Moral Values Through Characters

Moral Values Through Characters

Carton, Stryver, and Lorry

Opening

In these chapters, we get a closer look at three characters—Carton, Stryver, and Lorry. Before you dig into the chapters, in a Quick Write, record your impressions of these characters so far, then share your ideas with the rest of the class.

  • Which character among these three do you find yourself liking best?
  • What scenes or events support and influence your thinking?

Open Notebook

As you talk about the chapters, think about the ways that Dickens’s writing style contributes to your reaction.

Stryver and Carton

Work Time

Together with your classmates, review your knowledge of Stryver and Carton so far. Respond to the following questions.

  • How does Stryver handle the news that Lucie might not be interested in his proposal? What does his response show about his personality?
  • How does Carton reveal his feelings? Summarize his comments to Lucie. What does his conversation with her show about his personality?
  • Which of these two men do you admire more? Why?

Textual Support and Tone

Work Time

Join a small group as directed, then do the following.

  • Find quotations that illustrate Dickens’s attitude toward Carton and Stryver.
  • What, in the presentation of the scenes, reveals his tone ? How does Dickens do it?
  • Choose three specific quotations that illustrate Dickens’s tone toward each character.

Share your observations, your annotations, your conclusions, and your supporting text with the class.

Jarvis Lorry Mini-debate

Closing

Listen as your teacher presents an argumentative claim about Lorry. As directed, join a group supporting or opposing the claim. Then answer the questions and follow the instructions.

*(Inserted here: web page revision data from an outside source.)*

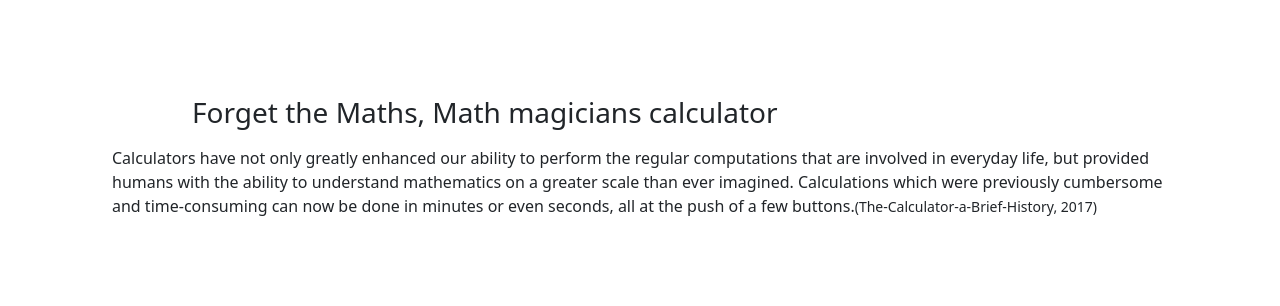
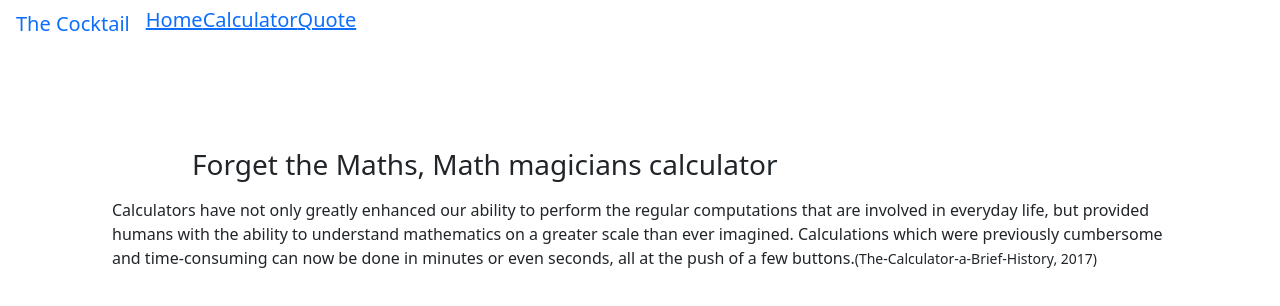
Before and after one commit to Rocio01/math-magicians-app, a React (Create React App) app: page /home in a window 1280 px wide. Shown: the top 306 px of the page. Built offline with nearby package versions, Linux system fonts and the light colour scheme.

Commit message:
Add navbar, NavLink component

```diff
--- a/src/App.js
+++ b/src/App.js
@@ -2,12 +2,14 @@ import React from 'react';
 import './App.css';
 import { Route, Switch } from 'react-router-dom';
 import Calculator from './components/Calculator';
-
 import Home from './pages/Home';
 import Quote from './pages/Quote';
+import Navbar from './components/Navbar';
 
 export default function App() {
   return (
+    <>
+      <Navbar />
       <Switch>
         <Route exact path="/">
           <div className="App ">
@@ -21,5 +23,6 @@ export default function App() {
           <Quote />
         </Route>
       </Switch>
+    </>
   );
 }
--- a/src/components/Navbar.js
+++ b/src/components/Navbar.js
@@ -1,7 +1,41 @@
 import React from 'react';
+import { NavLink } from 'react-router-dom';
 
-const Navbar = () => (
-  <div />
-);
+const Navbar = () => {
+  const links = [
+    {
+      id: 1,
+      path: '/home',
+      text: 'Home',
+    },
+    {
+      id: 2,
+      path: '/',
+      text: 'Calculator',
+    },
+    {
+      id: 3,
+      path: '/quote',
+      text: 'Quote',
+    },
+  ];
+  return (
+    <ul className="nav md-tabs light-blue lighten-1 mx-0 mb-0 mt-1 nav">
+      <li className="nav-item">
+        <h5 className="nav-link active title">
+          The Cocktail
+        </h5>
+      </li>
+      {links.map((link) => (
+        <li className="nav-item mt-1 " key={link.id}>
+          <h5>
+            <NavLink to={link.path}>{link.text}</NavLink>
+          </h5>
+        </li>
+      ))}
+
+    </ul>
+  );
+};
 
 export default Navbar;
--- a/src/pages/Home.js
+++ b/src/pages/Home.js
@@ -13,6 +13,7 @@ const Home = () => (
       <small>(The-Calculator-a-Brief-History, 2017)</small>
     </p>
   </div>
+
 );
 
 export default Home;
```
Lines whose indentation alone changed are shown as unchanged.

  • Based on his actions in these recent chapters, what is your general impression of his character now?
  • What evidence supports your impression?
  • With your group, arrange the supporting textual evidence into an effective argument in response to the claim.
  • Anticipate what you expect the other group to say and briefly prepare a rebuttal, again based on evidence.
  • Designate a spokesperson or two to present your group’s argument to the rest of the class.

When it is your turn, present your argument to the whole class.

Book II, Chapters 14 and 15